> **Problem statement**
Search the entries below for the string "Tendency" and copy the lines that hold it.

=== Begin Enclosure ===

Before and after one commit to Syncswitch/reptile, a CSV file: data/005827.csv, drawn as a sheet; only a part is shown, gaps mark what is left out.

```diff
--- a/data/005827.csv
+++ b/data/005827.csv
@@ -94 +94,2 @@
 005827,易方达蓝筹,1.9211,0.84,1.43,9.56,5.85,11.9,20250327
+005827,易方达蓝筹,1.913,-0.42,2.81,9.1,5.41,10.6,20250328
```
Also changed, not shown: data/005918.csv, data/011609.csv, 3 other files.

=== End Enclosure ===
=== Begin Enclosure ===

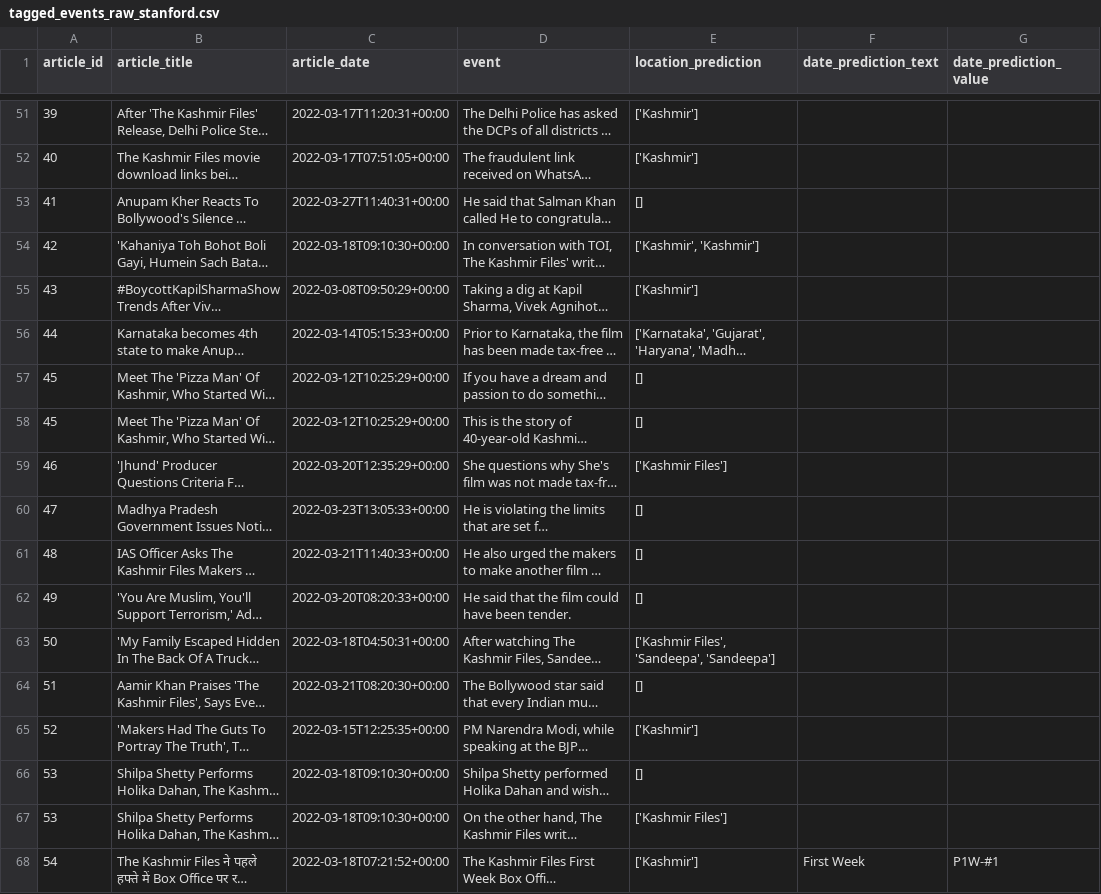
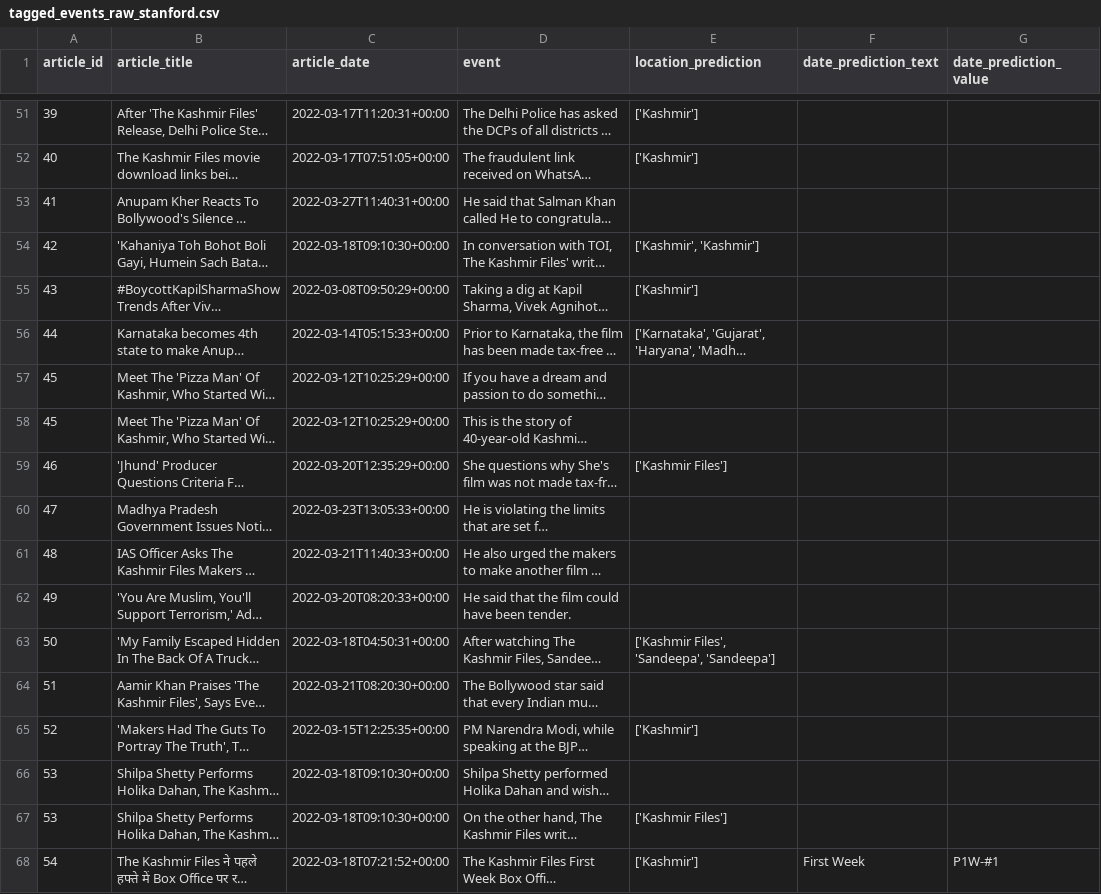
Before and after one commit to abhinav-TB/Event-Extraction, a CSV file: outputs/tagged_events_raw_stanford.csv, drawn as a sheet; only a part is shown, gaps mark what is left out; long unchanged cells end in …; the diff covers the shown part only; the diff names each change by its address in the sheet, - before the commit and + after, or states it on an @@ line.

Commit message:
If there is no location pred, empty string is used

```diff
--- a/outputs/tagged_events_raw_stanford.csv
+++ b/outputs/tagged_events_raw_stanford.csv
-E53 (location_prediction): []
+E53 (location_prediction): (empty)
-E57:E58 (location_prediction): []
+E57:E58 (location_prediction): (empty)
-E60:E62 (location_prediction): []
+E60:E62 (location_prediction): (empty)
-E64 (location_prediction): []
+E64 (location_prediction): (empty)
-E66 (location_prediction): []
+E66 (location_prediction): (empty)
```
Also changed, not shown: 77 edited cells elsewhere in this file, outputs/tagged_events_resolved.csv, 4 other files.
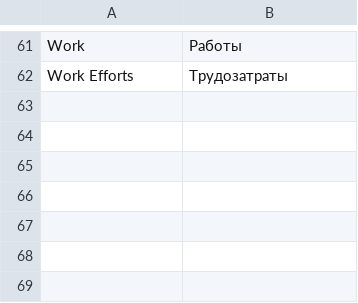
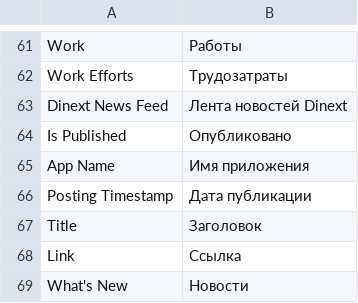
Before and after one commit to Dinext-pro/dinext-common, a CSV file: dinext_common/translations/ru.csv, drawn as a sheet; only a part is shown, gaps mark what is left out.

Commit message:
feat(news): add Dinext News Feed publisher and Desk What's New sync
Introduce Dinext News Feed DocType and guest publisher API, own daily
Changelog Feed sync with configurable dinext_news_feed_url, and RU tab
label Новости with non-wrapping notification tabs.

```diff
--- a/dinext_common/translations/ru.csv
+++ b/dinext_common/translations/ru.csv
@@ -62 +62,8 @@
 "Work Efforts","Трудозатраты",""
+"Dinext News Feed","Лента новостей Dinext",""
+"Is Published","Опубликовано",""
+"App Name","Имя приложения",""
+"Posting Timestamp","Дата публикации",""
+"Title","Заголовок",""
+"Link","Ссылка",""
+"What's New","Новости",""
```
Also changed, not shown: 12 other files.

=== End Enclosure ===
=== Begin Enclosure ===

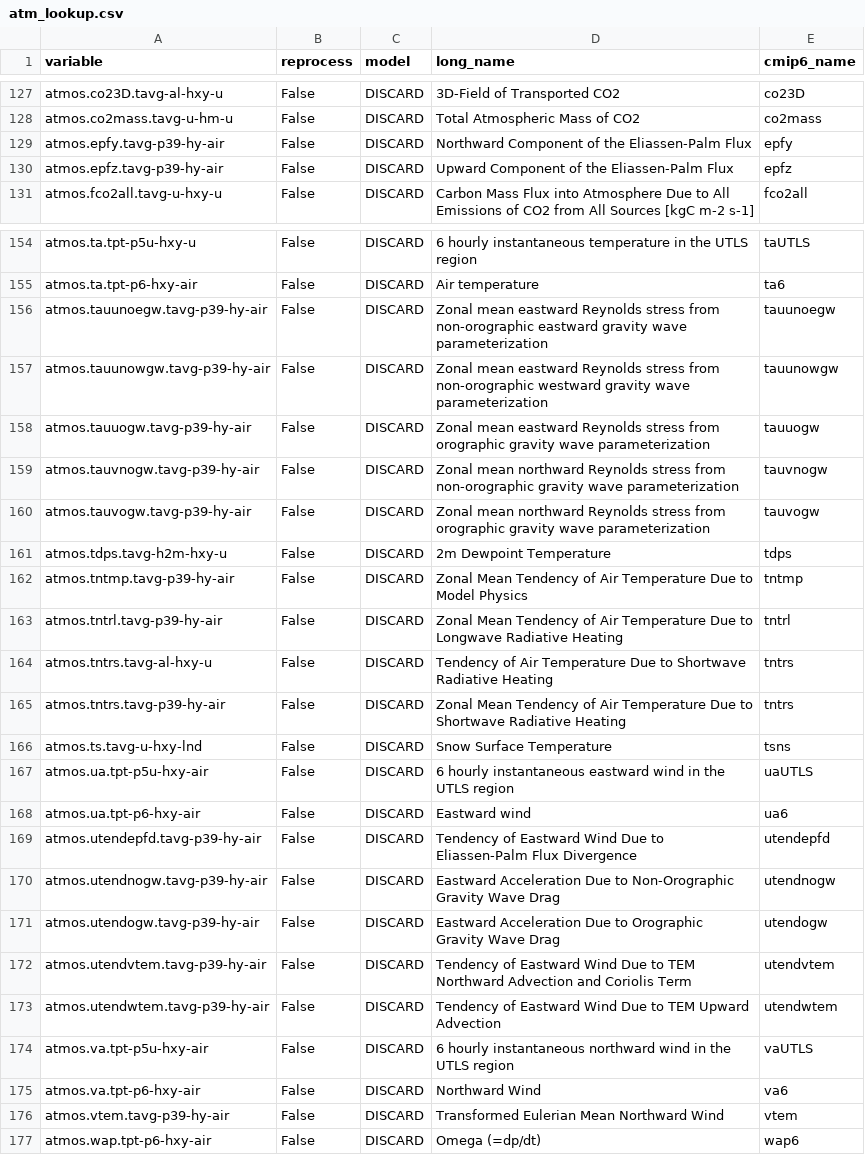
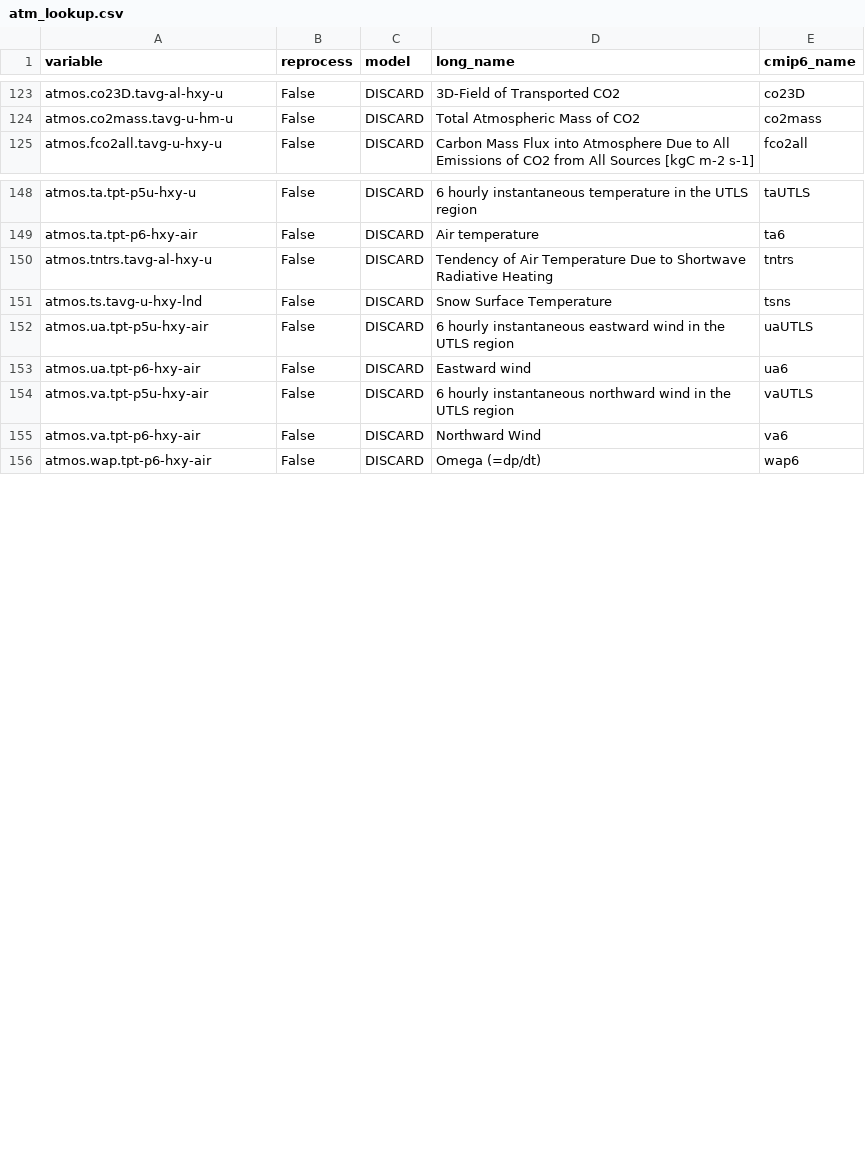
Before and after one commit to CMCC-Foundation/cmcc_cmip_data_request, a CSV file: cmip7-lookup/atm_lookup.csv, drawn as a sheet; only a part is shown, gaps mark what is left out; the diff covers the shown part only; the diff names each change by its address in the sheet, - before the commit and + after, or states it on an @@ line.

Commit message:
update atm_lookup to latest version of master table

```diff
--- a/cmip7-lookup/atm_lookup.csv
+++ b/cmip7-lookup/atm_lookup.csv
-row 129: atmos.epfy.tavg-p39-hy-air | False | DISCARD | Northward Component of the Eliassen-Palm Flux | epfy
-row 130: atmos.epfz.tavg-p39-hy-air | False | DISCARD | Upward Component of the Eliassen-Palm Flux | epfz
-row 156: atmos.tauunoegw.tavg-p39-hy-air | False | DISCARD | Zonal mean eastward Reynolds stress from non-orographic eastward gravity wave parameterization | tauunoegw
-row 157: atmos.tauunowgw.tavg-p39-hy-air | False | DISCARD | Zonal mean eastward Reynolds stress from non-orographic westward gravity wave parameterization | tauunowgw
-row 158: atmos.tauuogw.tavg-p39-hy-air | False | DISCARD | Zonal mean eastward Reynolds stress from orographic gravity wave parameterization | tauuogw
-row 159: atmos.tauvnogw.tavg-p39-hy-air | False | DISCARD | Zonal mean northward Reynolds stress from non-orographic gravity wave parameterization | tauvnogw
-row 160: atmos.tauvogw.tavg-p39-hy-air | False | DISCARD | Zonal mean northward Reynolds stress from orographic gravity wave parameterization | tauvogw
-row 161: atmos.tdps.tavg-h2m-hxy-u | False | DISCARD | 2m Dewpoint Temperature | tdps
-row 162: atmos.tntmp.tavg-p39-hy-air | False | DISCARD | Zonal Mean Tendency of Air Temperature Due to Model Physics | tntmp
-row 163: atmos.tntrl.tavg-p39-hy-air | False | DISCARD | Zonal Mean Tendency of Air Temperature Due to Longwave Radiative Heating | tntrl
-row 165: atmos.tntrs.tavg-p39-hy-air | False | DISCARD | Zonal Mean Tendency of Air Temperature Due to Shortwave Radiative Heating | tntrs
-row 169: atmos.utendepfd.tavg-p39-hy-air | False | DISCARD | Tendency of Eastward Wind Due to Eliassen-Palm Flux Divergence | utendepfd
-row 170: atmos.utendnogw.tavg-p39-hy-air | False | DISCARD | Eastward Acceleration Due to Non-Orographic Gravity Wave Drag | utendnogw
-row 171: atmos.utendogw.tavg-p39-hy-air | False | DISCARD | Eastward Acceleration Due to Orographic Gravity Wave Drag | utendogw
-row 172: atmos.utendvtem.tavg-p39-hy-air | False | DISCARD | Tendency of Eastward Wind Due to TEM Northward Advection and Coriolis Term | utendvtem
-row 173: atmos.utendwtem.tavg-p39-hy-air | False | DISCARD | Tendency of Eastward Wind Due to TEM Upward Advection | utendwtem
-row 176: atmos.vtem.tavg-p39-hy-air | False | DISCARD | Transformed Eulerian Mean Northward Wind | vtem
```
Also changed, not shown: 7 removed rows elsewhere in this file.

=== End Enclosure ===

> **Solution**
-row 162: atmos.tntmp.tavg-p39-hy-air | False | DISCARD | Zonal Mean Tendency of Air Temperature Due to Model Physics | tntmp
-row 163: atmos.tntrl.tavg-p39-hy-air | False | DISCARD | Zonal Mean Tendency of Air Temperature Due to Longwave Radiative Heating | tntrl
-row 165: atmos.tntrs.tavg-p39-hy-air | False | DISCARD | Zonal Mean Tendency of Air Temperature Due to Shortwave Radiative Heating | tntrs
-row 169: atmos.utendepfd.tavg-p39-hy-air | False | DISCARD | Tendency of Eastward Wind Due to Eliassen-Palm Flux Divergence | utendepfd
-row 172: atmos.utendvtem.tavg-p39-hy-air | False | DISCARD | Tendency of Eastward Wind Due to TEM Northward Advection and Coriolis Term | utendvtem
-row 173: atmos.utendwtem.tavg-p39-hy-air | False | DISCARD | Tendency of Eastward Wind Due to TEM Upward Advection | utendwtem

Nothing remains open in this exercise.